Mint is a culinary herb that belongs to the Lamiaceae family of plants. It grows and spreads vigorously throughout the year. For centuries, people have been using it to add flavor and fragrance to their food and drinks.
Its rapid growth allows you to have an abundant supply of freshly picked mint leaves all the time. You can easily plant it anywhere in the soil. Moreover, a lot of people use it to add taste to roasted meat and fish dishes.
Most people know only about the outdoor growth of mint. However, you can also grow mint indoors in a simple pot or a container. All you have to do is acquire a mint seedling and plant it wherever you want.
This article will give you an insight regarding the indoor growth of mint. You will get to know the different growth systems along with the methods they use. Also, you will learn the vital care measures for growing mint indoors.
So, let’s start with the conditions that are required for growing mint inside your house.
Indoor Growing Conditions for Mint
The environmental conditions in your house affect the plants directly. Most households have a suitable atmosphere for the optimum growth of the plants. Indoor plants prefer adequate sunlight and ventilation for their proper nourishment.
The right amount of sunlight and the level of humidity in the air encourage mint growth. Moreover, these plants produce better tasting foliage under ambient temperature.
Below are the three vital factors that promote healthy plant growth indoors.
Level of Humidity
Like other indoor plants, herbs are not a fan of dry air. Maintaining a humid environment is essential for the healthy growth of these plants. Moreover, you can put the plants close to each other to increase the relative humidity.
Apart from that, if the pots are exposed to direct sunlight, you should be regular with watering to compensate for the moisture loss. Besides, make sure that air flows between the containers. Adequate airflow is necessary for the production of healthy foliage.
Indirect Exposure to Sunlight
The exciting thing about mint is that it thrives in indirect sunlight instead of direct exposure. It can grow up healthy in partial shades. This explains its rapid spread, even in areas with no direct sunlight.
In spring and summer, you should place your pots in east-facing windows. However, in autumn and winter, you should choose west-facing windows. In the case of grow lights, make sure to use mild intensity lights to imitate the effects of indirect sunlight.
To obtain a healthy crop, place the mint containers under a 65-70 F temperature during the day. At night, make sure that the temperature drops to 55-60 F. To avoid negative responses from environmental stress, you should protect the plants from cold drafts.
Moreover, when planning your mint garden, you should keep in mind your hardiness zone.
Most herbs do not need fertilization for their quick growth. Similarly, mint can spread quickly self-propagating with horizontal runners in the soil. Even then, if you think your plants need a little boost, use a diluted form of fish emulsion.

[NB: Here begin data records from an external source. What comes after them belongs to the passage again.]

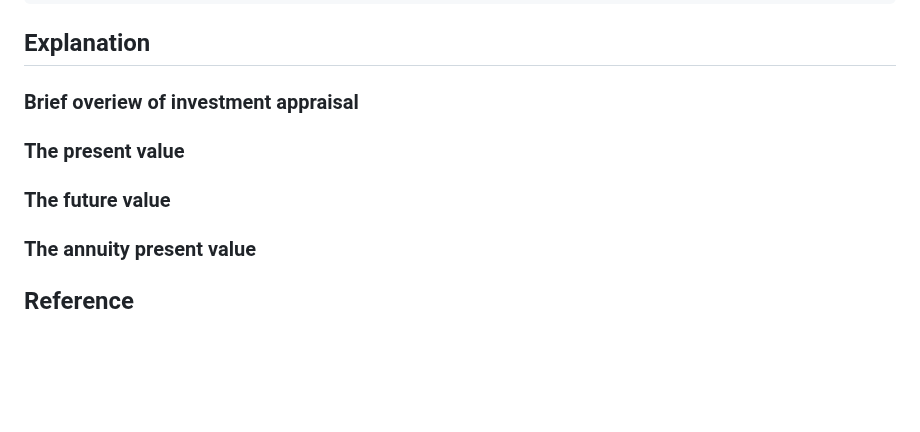
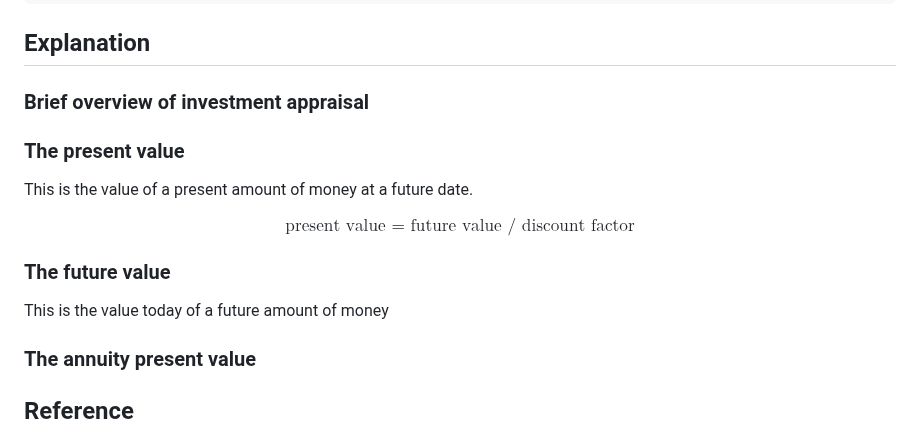
Before and after one commit to emilyl-no/Investments, a Markdown page: README.md, the part around the change. GitHub-like rendering; blank space fills up the shorter version.

```diff
--- a/README.md
+++ b/README.md
@@ -232,10 +232,18 @@ print("EAC:", eac(500, 2.4869, 100))
 
 
 ## Explanation
-### Brief overiew of investment appraisal
+### Brief overview of investment appraisal
 
 ### The present value
+
+This is the value of a present amount of money at a future date.
+
+$$ \text{present value = future value / discount factor} $$
+
 ### The future value
+
+This is the value today of a future amount of money
+
 ### The annuity present value
 
 ## Reference
```
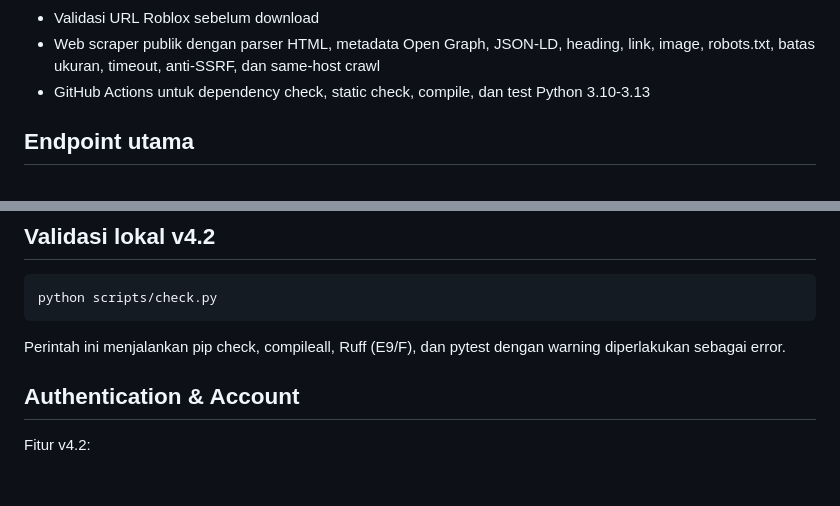
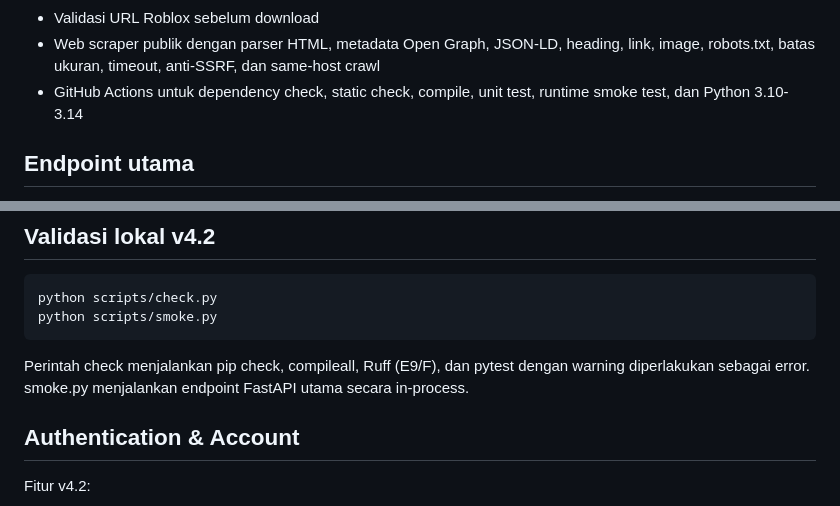
Before and after one commit to nararyajayautamagroub/modbussid-converter, a Markdown page: README.md, 2 parts joined by grey strips. Rendered like a GitHub page; blank space fills up the shorter version.

Commit message:
docs: document v4.2 smoke validation

```diff
--- a/README.md
+++ b/README.md
@@ -39,7 +39,7 @@ Classifier memakai nama file berbasis token agar radio.png tidak salah dibaca se
 - Download asset Roblox publik melalui endpoint resmi Asset Delivery
 - Validasi URL Roblox sebelum download
 - Web scraper publik dengan parser HTML, metadata Open Graph, JSON-LD, heading, link, image, robots.txt, batas ukuran, timeout, anti-SSRF, dan same-host crawl
-- GitHub Actions untuk dependency check, static check, compile, dan test Python 3.10-3.13
+- GitHub Actions untuk dependency check, static check, compile, unit test, runtime smoke test, dan Python 3.10-3.14
 
 ## Endpoint utama
 
@@ -123,8 +123,9 @@ Scraper berjalan pada host publik HTTP/HTTPS, memvalidasi DNS/IP publik, memerik
 ## Validasi lokal v4.2
 
     python scripts/check.py
+    python scripts/smoke.py
 
-Perintah ini menjalankan pip check, compileall, Ruff (E9/F), dan pytest dengan warning diperlakukan sebagai error.
+Perintah check menjalankan pip check, compileall, Ruff (E9/F), dan pytest dengan warning diperlakukan sebagai error. smoke.py menjalankan endpoint FastAPI utama secara in-process.
 
 ## Authentication & Account
 
```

However, if you end up using excess fertilizer, allow the tap water to run through the soil for flushing out the extra nutrients. To get better results, you can also follow the Tips for Reinvigorating Old Soil.
Five Different Methods of Growing Mint
There are many different methods for indoor gardening. You can choose one according to your convenience and budget. To make things easier for you, we have selected the five best techniques for growing mint.
Read on to find out which one suits you the most.
1. Potting Mix
Potting mix or Coco mix growth is one of the first indoor growing methods on our list. It has worked well for many gardeners, horticulturists, and researchers around the globe. Even today, growers use it for growing long-term indoor plants such as mint.
The potting mix growth method is excellent if you have an open attic where you can build shelves. Moreover, it is very cost-effective and has a remarkable nutrient holding capacity.
Potting mix grows are easy to work on because of their similarity with outdoor grows. However, some people may find the maintenance of the soil hard to practice. As technology continues to advance, people demand a more automated method that reduces the need for day-to-day operations.
Furthermore, people who don’t have enough room for horizontal growth need a more flexible system. The hydroponic growth technique solves the problem and provides more efficient methods of indoor gardening.
Aquaponics is an eco-conscious method of growing plants indoors. It involves raising fish and hydroponic growing at the same time. The reason for its popularity is that it performs multiple functions at the same time.
Sounds interesting, right? By using this method, you can have a natural ecosystem at home. As mint doesn’t have specific nutritional requirements, its growth will boom in the aquaponics system. The water from the fish tank carries fish wastes to the plants where specific bacteria break them down.
When the nutrients have been extracted, freshwater returns to the tank. All in all, this is a less expensive method as it requires only 10% of the soil used in potting mix growth. Moreover, it eliminates the need to buy fertilizers because bacteria are already present to digest the fish wastes.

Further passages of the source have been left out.